In United States v. Whitman, No. 15-14846 (Apr. 24, 2018) (William Pryor, Julie Carnes, Antoon), the Court upheld convictions and sentences for bribery, wire fraud, theft, and obstruction stemming the fraudulent procurement of government contracts.
One defendant challenged his bribery conviction on the ground that the court erred by failing to instruct the jury that giving illegal gratuities was a lesser-included offense of bribery. The Court rejected that argument because the defendant advanced an exculpatory defense predicated on extortion that, if believed, would have required the jury to acquit him of both bribery and giving illegal gratuities. The evidence thus would not have permitted the jury to acquit him of bribery but convict of him giving illegal gratuities. As a result, the Court found it unnecessary to decide whether the latter was a lesser included offense of the former.

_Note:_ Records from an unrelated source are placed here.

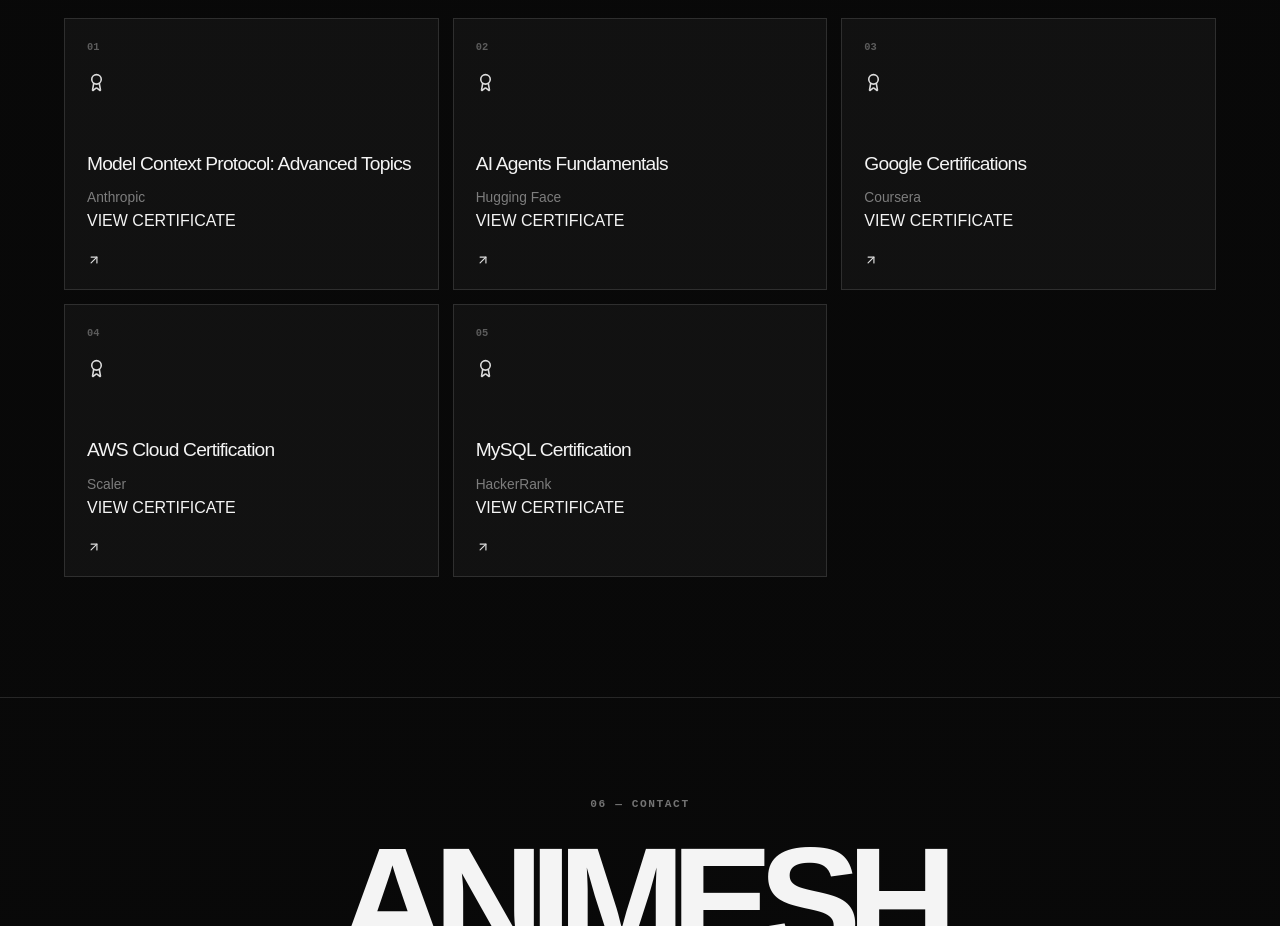
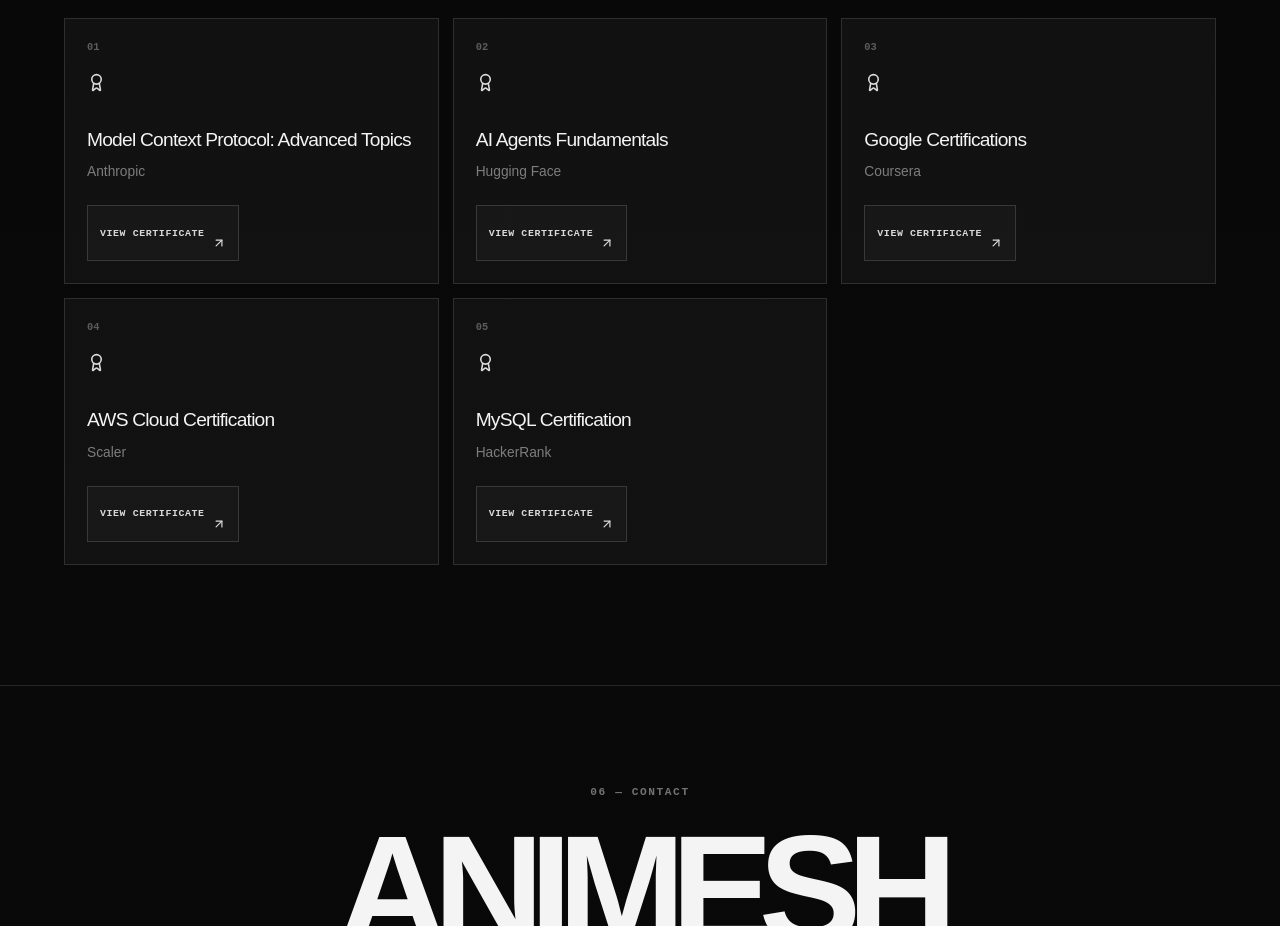
Before and after one commit to animeshkarmakar7/AnimeshDev, a Next.js app: page / in a window 1280 px wide. Shown: the part 5020-5946 px from the top of the page. Built offline with nearby package versions, Linux system fonts and the light colour scheme.

Commit message:
Style certification view buttons

```diff
--- a/app/globals.css
+++ b/app/globals.css
@@ -101,3 +101,7 @@
   .interactive-globe .tech-node img{width:24px;height:24px}
   .interactive-globe .tech-node span{font-size:.5rem}
 }
+
+.cert-view{display:inline-flex;align-items:center;gap:7px;margin-top:22px;padding:10px 12px;border:1px solid rgba(255,255,255,.14);color:#d9d9d9;background:rgba(255,255,255,.025);font:800 .62rem "Courier New",monospace;letter-spacing:.06em;transition:background .2s ease,color .2s ease,border-color .2s ease,transform .2s ease}
+.cert-view:hover{background:#f2f2f2;color:#050505;border-color:#f2f2f2;transform:translateY(-2px)}
+.cert-card h3{margin:34px 0 8px}
```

Another defendant challenged his sentence on the ground that he was not responsible for the entire loss amount attributable to the criminal scheme. The Court rejected his argument that the actions of other government employees were taken independently and not the product of any criminal agreement. The record permitted the district court to infer that he agreed to participate in a jointly undertaken criminal scheme. It did not matter that the agreement was “implicit” or that he did not know every detail of the others’ participation; it sufficed that he was fully aware of the objective and was actively involved in it.